▶ [ACTIVITY]:
Every line holding the string "last" should be copied out of the listing.

▶ [MATERIAL SHOWN]:
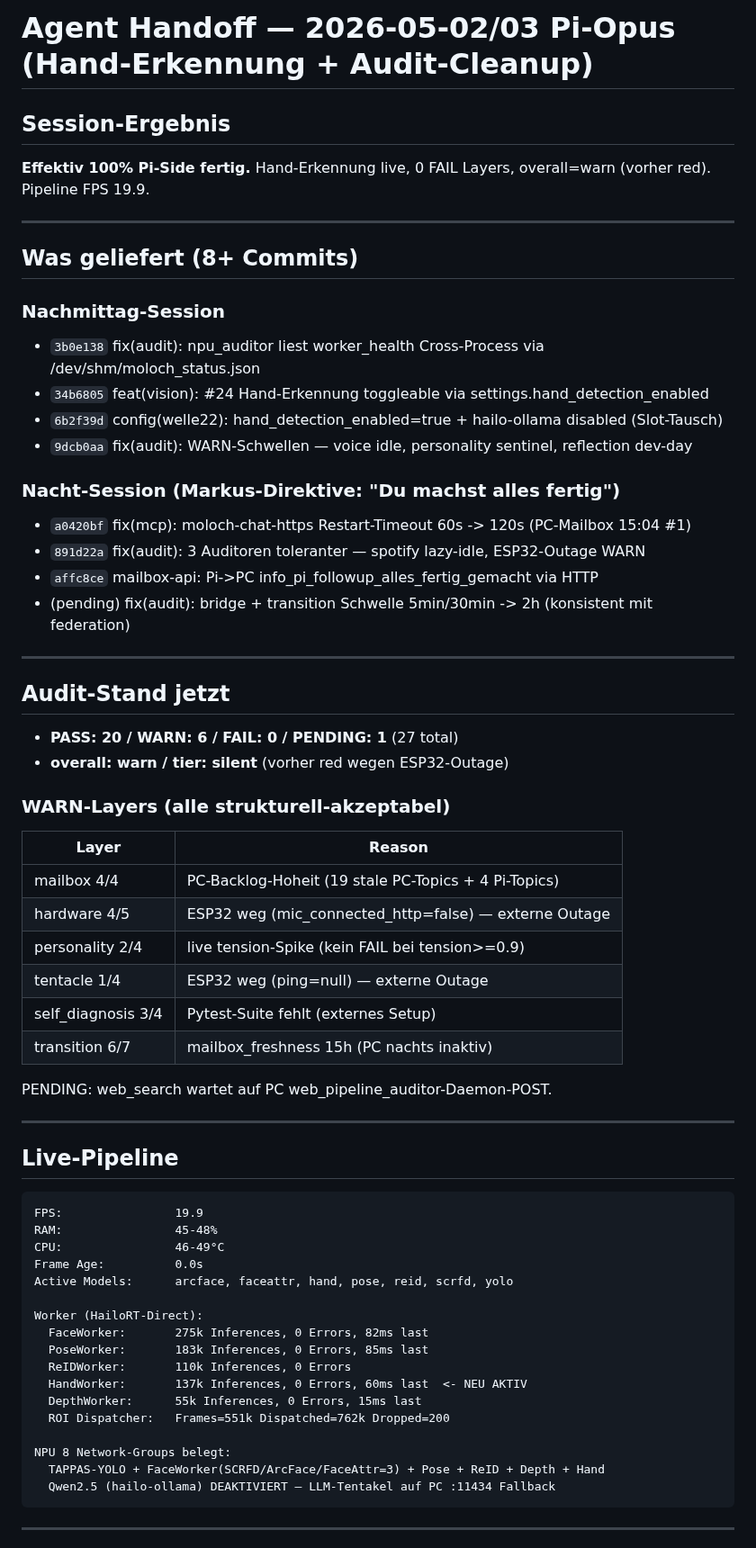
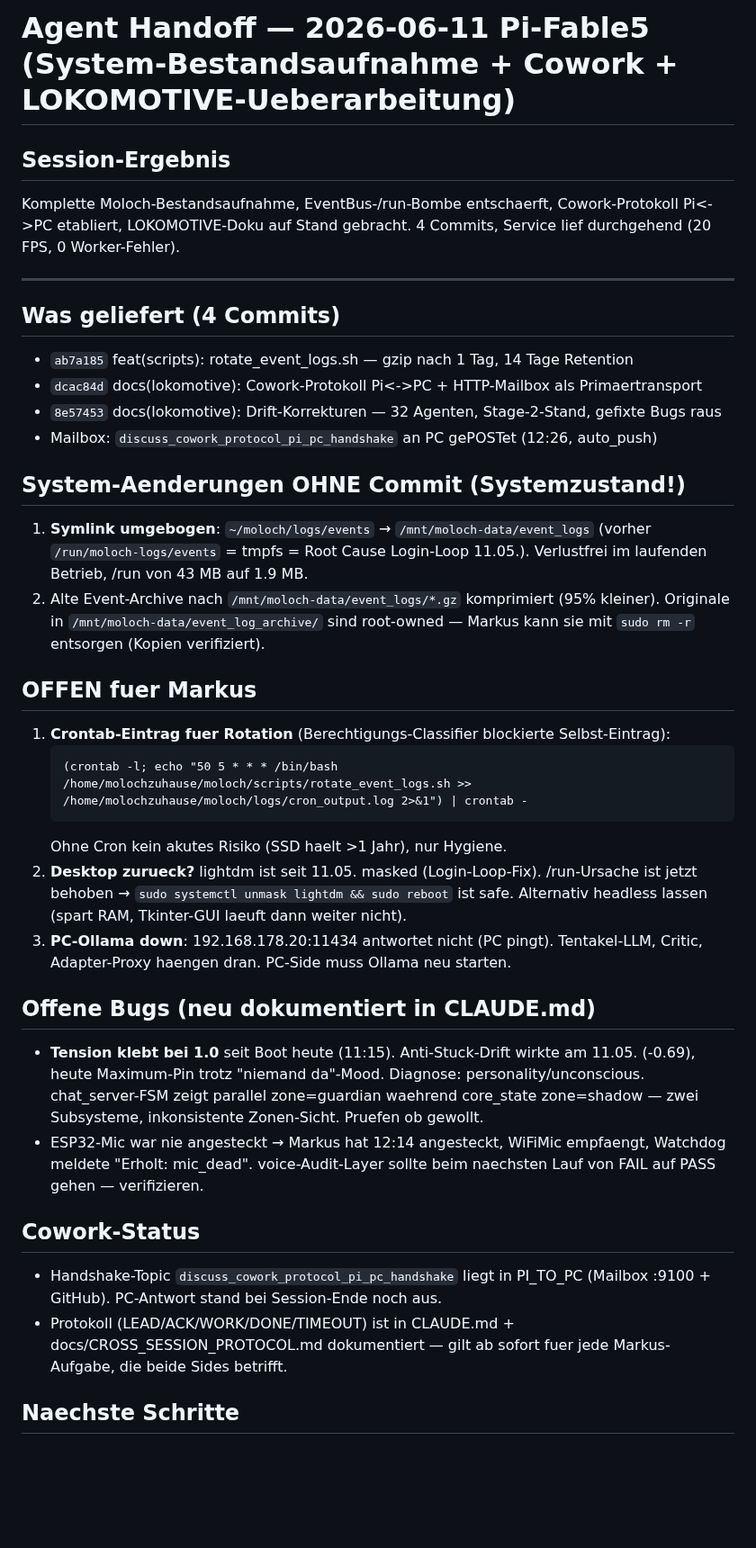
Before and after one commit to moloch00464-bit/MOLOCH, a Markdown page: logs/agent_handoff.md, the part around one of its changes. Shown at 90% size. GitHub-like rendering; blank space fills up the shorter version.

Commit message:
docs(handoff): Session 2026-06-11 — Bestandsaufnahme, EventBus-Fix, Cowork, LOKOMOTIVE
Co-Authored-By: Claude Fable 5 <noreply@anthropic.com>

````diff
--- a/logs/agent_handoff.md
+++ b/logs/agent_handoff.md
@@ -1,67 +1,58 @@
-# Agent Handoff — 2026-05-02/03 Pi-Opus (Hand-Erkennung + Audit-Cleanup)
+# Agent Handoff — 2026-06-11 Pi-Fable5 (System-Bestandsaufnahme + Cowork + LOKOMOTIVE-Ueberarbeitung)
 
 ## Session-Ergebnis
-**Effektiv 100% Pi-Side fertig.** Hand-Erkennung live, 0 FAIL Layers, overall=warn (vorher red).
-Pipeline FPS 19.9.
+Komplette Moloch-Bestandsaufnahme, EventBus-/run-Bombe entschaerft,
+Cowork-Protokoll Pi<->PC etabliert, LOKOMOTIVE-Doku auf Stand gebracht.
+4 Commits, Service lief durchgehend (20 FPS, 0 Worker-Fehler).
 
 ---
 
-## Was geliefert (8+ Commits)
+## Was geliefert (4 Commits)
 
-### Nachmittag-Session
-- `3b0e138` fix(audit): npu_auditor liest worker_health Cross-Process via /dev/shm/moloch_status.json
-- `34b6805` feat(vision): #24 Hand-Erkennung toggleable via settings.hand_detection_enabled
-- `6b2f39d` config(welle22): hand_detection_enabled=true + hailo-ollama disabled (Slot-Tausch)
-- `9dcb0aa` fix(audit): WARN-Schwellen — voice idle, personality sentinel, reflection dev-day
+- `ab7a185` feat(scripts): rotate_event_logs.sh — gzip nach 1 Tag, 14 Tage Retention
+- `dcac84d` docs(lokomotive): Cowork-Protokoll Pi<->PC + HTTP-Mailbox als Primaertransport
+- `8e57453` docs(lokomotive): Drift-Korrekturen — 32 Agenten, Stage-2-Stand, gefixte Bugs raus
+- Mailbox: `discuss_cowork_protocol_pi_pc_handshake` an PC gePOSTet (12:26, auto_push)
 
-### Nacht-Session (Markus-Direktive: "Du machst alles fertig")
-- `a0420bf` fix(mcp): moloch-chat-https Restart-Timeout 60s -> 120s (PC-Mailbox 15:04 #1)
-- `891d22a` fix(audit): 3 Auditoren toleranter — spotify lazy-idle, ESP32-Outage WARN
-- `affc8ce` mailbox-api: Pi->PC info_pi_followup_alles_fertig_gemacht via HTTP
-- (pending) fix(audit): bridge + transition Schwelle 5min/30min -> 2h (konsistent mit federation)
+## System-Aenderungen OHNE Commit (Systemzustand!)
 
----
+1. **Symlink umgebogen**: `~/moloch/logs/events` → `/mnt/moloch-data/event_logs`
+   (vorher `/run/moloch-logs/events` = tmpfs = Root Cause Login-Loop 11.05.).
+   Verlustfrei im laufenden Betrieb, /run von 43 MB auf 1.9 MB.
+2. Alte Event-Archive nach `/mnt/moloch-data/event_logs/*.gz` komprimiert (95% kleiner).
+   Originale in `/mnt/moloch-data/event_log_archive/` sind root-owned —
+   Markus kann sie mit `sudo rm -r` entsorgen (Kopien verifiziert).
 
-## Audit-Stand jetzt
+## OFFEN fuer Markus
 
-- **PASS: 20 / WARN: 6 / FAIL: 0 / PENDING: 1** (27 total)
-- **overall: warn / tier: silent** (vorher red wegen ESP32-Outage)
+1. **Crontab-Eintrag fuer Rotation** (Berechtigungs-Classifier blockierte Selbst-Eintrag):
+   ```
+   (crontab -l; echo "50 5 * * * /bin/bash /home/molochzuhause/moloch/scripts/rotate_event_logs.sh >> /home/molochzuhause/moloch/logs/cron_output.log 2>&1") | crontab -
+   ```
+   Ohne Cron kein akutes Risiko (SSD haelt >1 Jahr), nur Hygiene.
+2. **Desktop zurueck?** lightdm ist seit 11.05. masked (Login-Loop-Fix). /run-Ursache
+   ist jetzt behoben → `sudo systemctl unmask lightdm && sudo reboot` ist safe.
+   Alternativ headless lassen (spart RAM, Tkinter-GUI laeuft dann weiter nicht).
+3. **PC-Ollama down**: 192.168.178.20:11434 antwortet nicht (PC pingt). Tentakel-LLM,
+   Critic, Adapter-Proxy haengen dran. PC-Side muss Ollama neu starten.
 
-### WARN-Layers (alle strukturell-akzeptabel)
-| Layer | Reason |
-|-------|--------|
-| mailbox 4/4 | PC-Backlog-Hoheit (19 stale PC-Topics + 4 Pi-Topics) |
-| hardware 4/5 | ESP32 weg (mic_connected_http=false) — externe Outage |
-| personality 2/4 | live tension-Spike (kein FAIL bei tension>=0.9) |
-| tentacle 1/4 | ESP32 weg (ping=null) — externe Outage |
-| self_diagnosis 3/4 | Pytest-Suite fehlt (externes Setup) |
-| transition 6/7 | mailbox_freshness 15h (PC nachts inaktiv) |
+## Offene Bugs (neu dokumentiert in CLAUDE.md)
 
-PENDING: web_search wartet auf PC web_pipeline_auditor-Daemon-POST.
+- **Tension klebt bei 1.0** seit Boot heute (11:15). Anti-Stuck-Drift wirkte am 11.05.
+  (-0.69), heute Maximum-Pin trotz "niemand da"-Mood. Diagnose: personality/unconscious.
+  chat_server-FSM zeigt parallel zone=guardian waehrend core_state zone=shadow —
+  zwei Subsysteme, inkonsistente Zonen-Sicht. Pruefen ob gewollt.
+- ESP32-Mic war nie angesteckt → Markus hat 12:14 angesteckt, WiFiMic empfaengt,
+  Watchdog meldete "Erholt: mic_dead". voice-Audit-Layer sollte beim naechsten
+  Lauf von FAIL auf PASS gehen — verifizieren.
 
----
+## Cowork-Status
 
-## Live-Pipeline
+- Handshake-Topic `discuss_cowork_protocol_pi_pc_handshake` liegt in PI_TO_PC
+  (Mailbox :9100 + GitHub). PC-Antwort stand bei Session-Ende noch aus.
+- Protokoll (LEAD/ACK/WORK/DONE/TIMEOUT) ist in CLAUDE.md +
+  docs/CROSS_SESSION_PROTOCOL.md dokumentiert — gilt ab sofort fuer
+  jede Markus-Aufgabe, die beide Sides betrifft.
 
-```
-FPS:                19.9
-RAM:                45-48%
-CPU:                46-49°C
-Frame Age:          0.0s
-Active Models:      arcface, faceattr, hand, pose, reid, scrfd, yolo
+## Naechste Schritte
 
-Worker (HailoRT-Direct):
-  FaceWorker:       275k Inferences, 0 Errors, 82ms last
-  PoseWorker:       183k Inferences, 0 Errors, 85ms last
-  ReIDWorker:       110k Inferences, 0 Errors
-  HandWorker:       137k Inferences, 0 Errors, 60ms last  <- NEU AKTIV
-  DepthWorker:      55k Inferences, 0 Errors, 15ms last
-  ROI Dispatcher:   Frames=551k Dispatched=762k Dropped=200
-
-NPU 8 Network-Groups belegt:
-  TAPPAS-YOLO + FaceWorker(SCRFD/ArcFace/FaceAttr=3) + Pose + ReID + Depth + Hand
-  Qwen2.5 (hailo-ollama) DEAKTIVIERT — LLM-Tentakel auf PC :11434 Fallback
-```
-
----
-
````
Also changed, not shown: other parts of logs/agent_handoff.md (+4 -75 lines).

▶ [TASK ANSWER]:
-  FaceWorker:       275k Inferences, 0 Errors, 82ms last
-  PoseWorker:       183k Inferences, 0 Errors, 85ms last
-  HandWorker:       137k Inferences, 0 Errors, 60ms last  <- NEU AKTIV
-  DepthWorker:      55k Inferences, 0 Errors, 15ms last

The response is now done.